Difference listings
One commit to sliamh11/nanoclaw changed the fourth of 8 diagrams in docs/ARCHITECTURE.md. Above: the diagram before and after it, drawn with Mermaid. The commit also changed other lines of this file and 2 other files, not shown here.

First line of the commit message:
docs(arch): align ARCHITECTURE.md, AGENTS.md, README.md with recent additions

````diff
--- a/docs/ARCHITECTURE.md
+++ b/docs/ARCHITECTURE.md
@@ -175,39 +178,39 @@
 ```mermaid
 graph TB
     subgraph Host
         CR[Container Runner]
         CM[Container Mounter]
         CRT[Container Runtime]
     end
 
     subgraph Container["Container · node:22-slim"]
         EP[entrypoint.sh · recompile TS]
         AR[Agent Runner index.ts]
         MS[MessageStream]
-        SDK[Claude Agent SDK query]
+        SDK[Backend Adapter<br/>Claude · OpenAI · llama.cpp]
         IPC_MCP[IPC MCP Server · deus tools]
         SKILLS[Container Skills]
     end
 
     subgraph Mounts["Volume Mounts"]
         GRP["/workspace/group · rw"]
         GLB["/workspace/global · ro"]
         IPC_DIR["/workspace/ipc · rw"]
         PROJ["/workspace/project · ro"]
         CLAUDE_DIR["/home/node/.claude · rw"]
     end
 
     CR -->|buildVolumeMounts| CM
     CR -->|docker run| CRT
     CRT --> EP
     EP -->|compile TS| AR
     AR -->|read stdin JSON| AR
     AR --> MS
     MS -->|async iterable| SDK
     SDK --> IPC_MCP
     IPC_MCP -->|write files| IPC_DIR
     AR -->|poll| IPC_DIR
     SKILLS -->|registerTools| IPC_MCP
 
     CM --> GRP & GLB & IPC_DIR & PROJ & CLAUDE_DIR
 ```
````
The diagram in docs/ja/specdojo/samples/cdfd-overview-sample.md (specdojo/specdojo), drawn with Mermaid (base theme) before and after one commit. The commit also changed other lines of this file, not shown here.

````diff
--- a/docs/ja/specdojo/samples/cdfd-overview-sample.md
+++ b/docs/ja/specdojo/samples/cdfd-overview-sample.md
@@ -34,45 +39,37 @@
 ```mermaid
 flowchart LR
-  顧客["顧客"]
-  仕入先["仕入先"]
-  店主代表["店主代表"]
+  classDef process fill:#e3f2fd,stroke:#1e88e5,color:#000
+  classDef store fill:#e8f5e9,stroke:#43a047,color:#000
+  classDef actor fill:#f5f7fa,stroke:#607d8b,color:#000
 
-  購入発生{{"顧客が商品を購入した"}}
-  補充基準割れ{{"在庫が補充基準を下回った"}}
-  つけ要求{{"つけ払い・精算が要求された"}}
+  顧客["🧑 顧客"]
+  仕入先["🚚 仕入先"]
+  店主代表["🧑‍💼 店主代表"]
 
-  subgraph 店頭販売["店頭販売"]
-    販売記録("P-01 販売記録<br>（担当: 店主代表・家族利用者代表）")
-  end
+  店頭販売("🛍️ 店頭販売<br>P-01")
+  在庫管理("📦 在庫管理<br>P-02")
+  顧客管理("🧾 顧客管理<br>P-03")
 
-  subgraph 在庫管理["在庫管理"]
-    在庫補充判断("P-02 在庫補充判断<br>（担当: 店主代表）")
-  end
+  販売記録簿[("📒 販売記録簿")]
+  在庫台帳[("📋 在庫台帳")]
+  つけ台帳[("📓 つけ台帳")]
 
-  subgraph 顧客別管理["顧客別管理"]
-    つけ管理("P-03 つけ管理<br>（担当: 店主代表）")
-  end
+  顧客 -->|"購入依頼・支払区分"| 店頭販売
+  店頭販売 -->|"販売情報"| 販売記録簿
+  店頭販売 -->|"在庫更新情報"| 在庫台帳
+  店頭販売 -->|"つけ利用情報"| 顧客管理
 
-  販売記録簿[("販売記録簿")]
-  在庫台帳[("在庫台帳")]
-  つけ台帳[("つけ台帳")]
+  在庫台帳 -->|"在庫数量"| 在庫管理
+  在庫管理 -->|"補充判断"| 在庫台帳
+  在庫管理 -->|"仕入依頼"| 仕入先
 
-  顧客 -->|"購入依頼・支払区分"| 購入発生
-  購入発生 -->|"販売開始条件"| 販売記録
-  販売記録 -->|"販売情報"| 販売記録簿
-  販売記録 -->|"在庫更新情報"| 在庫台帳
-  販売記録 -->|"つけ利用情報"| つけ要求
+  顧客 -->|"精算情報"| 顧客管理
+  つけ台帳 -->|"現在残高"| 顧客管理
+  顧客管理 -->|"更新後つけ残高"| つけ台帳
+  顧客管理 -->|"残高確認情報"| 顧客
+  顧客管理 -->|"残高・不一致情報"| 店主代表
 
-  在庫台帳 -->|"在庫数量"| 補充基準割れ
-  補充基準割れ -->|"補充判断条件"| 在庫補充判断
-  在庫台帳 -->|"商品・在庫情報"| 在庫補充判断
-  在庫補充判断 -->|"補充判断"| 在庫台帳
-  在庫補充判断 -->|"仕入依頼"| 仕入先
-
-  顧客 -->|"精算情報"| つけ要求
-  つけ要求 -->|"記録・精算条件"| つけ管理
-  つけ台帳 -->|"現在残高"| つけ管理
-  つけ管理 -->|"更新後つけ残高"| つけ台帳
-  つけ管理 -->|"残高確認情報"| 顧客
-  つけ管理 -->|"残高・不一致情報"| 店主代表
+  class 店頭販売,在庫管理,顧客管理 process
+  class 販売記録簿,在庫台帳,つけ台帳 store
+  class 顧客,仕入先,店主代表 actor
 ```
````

_DESCRIPTION OF THE TASK_
Scan the data for lines with the word "つけ要求". Report only how many there are.

_TASK RESPONSE_
4